Segment Start: PROVIDED MATERIAL
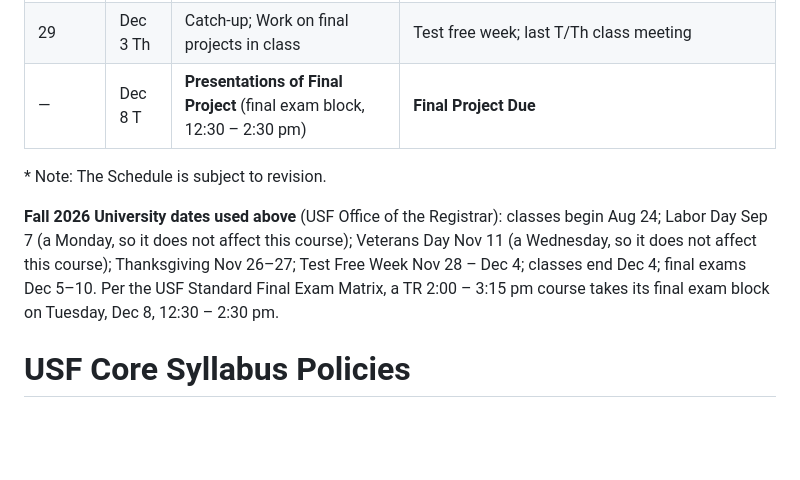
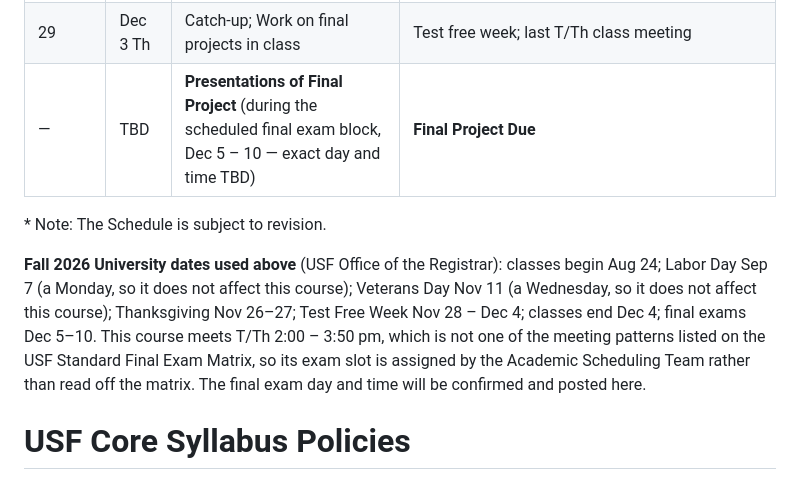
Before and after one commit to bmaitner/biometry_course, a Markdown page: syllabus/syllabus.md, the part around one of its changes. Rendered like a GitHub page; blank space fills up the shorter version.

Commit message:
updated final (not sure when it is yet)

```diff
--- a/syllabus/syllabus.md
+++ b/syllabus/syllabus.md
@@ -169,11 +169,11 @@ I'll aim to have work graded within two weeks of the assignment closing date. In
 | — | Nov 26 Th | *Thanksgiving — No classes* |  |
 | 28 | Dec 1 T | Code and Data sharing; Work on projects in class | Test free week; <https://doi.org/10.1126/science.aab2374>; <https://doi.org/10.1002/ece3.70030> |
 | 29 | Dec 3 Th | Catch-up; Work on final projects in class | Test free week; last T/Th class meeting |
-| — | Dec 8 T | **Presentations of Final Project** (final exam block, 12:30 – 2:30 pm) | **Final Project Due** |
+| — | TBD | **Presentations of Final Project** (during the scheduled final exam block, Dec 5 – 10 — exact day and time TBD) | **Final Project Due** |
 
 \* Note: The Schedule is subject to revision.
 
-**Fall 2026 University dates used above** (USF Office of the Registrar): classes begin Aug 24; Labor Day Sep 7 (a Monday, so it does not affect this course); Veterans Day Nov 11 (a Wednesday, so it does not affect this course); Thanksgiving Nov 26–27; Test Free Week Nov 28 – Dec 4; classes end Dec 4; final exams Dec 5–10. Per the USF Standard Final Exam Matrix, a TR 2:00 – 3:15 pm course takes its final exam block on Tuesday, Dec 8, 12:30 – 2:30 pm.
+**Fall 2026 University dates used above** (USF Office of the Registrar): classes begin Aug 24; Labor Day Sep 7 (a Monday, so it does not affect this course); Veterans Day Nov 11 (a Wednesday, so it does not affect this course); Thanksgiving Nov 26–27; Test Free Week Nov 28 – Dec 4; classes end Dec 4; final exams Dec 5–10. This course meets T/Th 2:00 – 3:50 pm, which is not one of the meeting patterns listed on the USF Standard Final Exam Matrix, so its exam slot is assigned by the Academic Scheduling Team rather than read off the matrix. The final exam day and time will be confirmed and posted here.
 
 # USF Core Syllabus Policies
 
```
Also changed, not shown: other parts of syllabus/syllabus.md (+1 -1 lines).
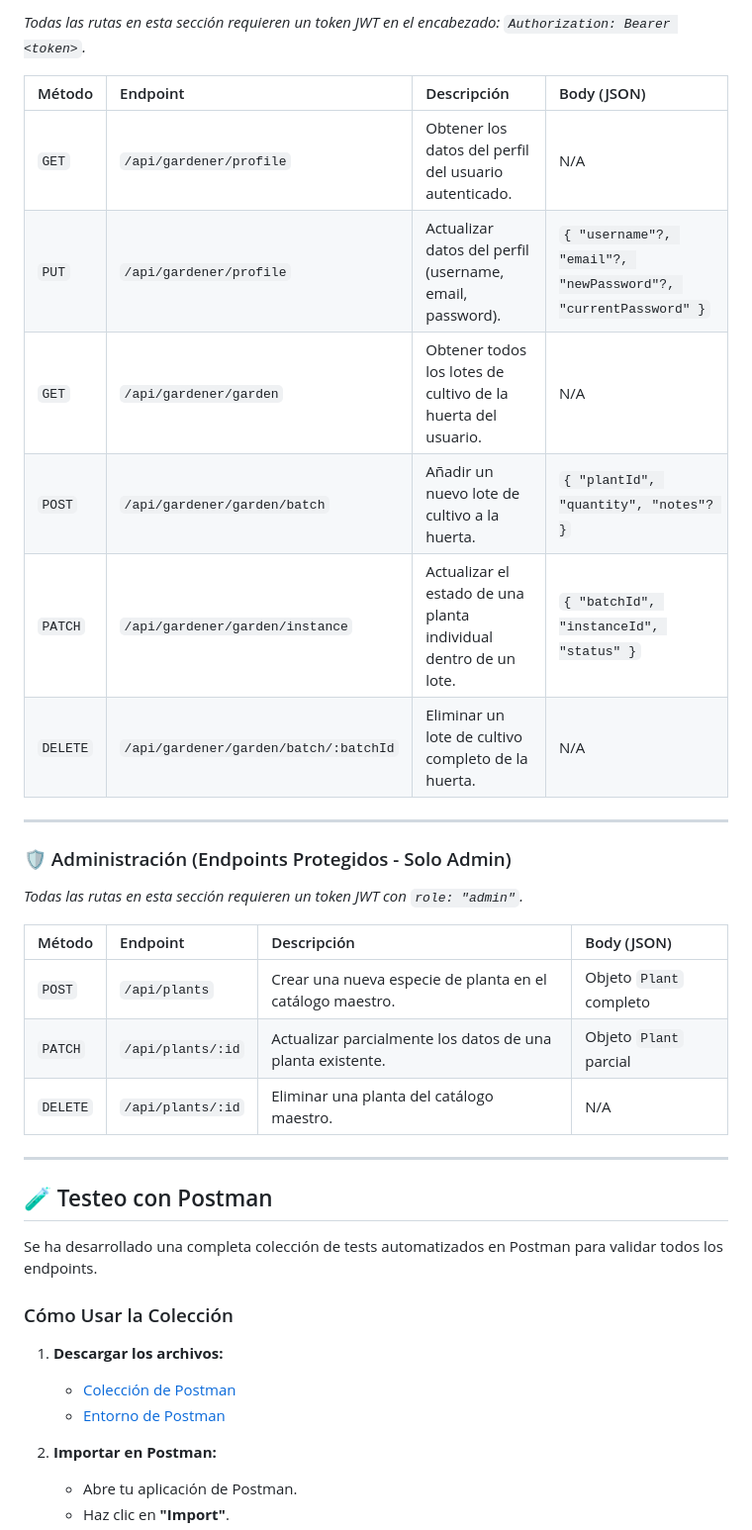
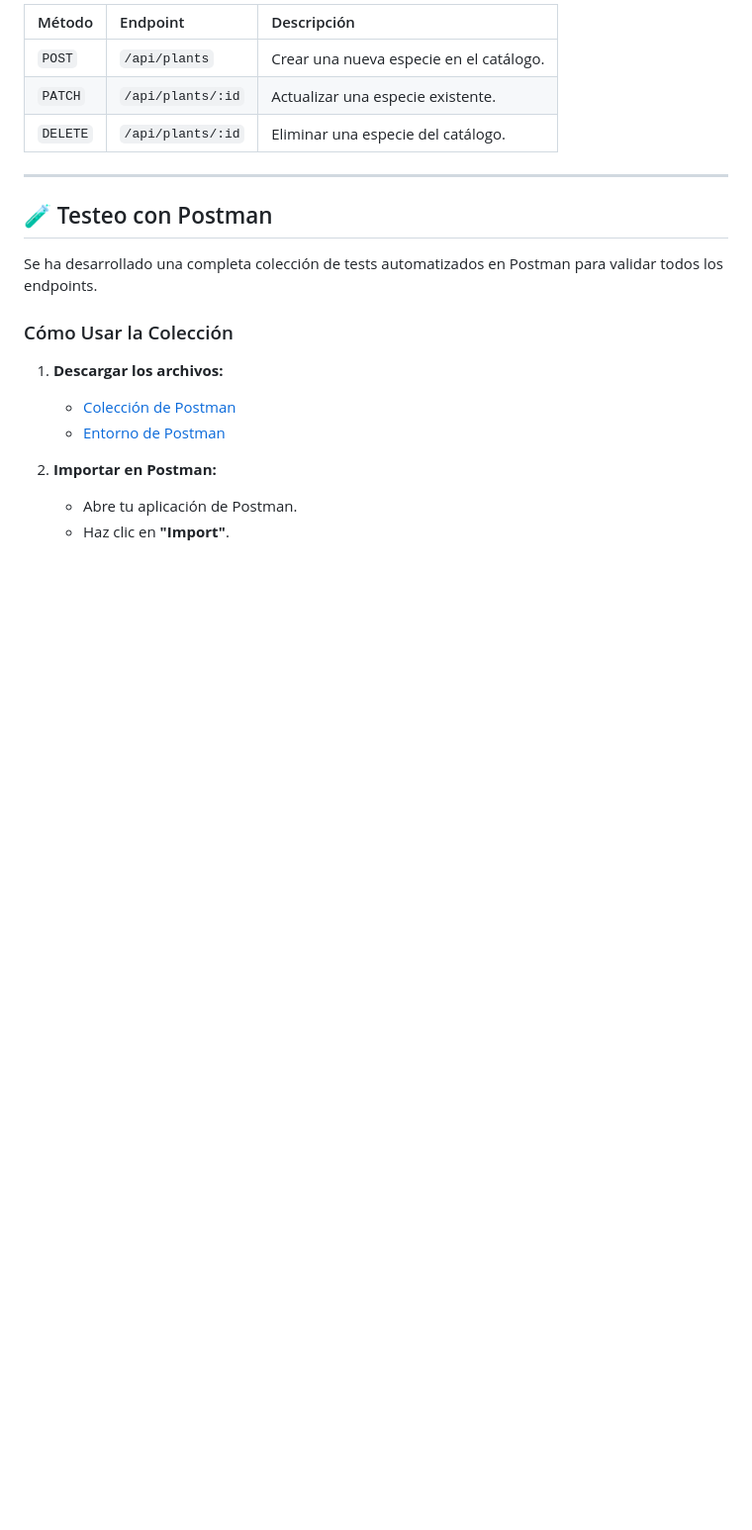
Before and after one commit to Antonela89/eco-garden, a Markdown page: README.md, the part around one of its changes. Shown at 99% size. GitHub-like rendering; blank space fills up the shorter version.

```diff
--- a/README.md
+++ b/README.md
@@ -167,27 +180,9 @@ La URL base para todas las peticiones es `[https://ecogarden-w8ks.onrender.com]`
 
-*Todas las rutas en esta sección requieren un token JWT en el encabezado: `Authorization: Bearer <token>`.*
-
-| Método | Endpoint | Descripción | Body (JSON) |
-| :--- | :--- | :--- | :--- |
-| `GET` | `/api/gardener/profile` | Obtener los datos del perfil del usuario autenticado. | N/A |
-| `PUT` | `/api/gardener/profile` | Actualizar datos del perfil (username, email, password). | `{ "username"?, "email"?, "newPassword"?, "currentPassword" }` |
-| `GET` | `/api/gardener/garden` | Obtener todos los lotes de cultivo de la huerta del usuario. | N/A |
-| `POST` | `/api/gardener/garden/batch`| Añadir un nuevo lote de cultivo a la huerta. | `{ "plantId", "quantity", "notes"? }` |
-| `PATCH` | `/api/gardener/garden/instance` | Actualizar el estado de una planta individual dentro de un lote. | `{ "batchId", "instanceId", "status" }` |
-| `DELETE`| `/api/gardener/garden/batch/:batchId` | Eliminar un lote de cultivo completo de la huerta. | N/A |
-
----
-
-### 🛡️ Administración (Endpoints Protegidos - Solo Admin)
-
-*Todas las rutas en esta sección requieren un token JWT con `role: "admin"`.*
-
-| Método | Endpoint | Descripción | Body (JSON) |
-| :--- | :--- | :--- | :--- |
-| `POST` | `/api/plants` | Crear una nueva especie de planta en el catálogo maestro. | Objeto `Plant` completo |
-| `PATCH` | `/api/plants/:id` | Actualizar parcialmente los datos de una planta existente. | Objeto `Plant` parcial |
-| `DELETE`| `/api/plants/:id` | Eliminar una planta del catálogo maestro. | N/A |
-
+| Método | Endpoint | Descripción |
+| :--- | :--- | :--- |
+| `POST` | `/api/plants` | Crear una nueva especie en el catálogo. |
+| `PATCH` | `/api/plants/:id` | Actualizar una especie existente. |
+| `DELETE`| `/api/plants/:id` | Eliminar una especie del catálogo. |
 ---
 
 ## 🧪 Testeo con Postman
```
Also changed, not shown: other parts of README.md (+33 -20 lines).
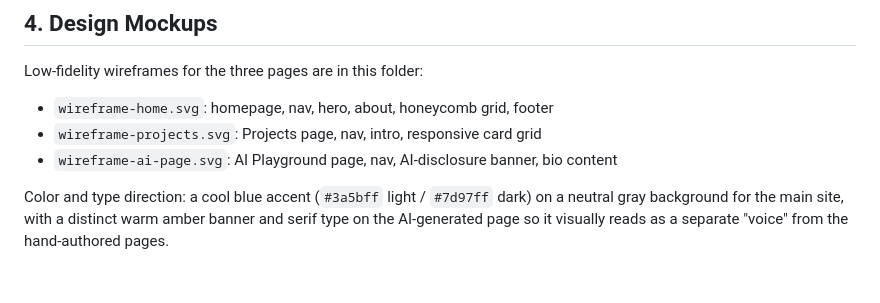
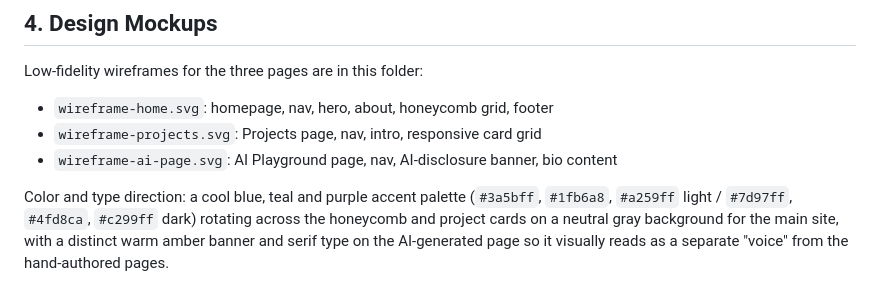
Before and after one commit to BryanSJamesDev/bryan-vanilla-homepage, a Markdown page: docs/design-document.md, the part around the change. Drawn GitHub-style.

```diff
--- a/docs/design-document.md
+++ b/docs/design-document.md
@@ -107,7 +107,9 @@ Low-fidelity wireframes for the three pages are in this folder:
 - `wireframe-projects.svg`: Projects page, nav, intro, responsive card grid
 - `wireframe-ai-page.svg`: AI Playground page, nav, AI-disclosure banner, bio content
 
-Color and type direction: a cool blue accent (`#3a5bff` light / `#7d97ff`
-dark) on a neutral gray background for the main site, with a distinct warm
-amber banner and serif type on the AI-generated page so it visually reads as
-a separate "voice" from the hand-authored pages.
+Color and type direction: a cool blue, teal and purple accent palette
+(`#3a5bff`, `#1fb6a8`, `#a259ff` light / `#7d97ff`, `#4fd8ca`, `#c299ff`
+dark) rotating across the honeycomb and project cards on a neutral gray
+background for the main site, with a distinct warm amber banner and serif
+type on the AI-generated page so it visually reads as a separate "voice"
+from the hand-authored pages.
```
Segment End: PROVIDED MATERIAL
WHAT YOU NEED TO DO
Search the records for the word "design", then list every line that has it.

EXPECTED ANSWER
Before and after one commit to BryanSJamesDev/bryan-vanilla-homepage, a Markdown page: docs/design-document.md, the part around the change. Drawn GitHub-style.
--- a/docs/design-document.md
+++ b/docs/design-document.md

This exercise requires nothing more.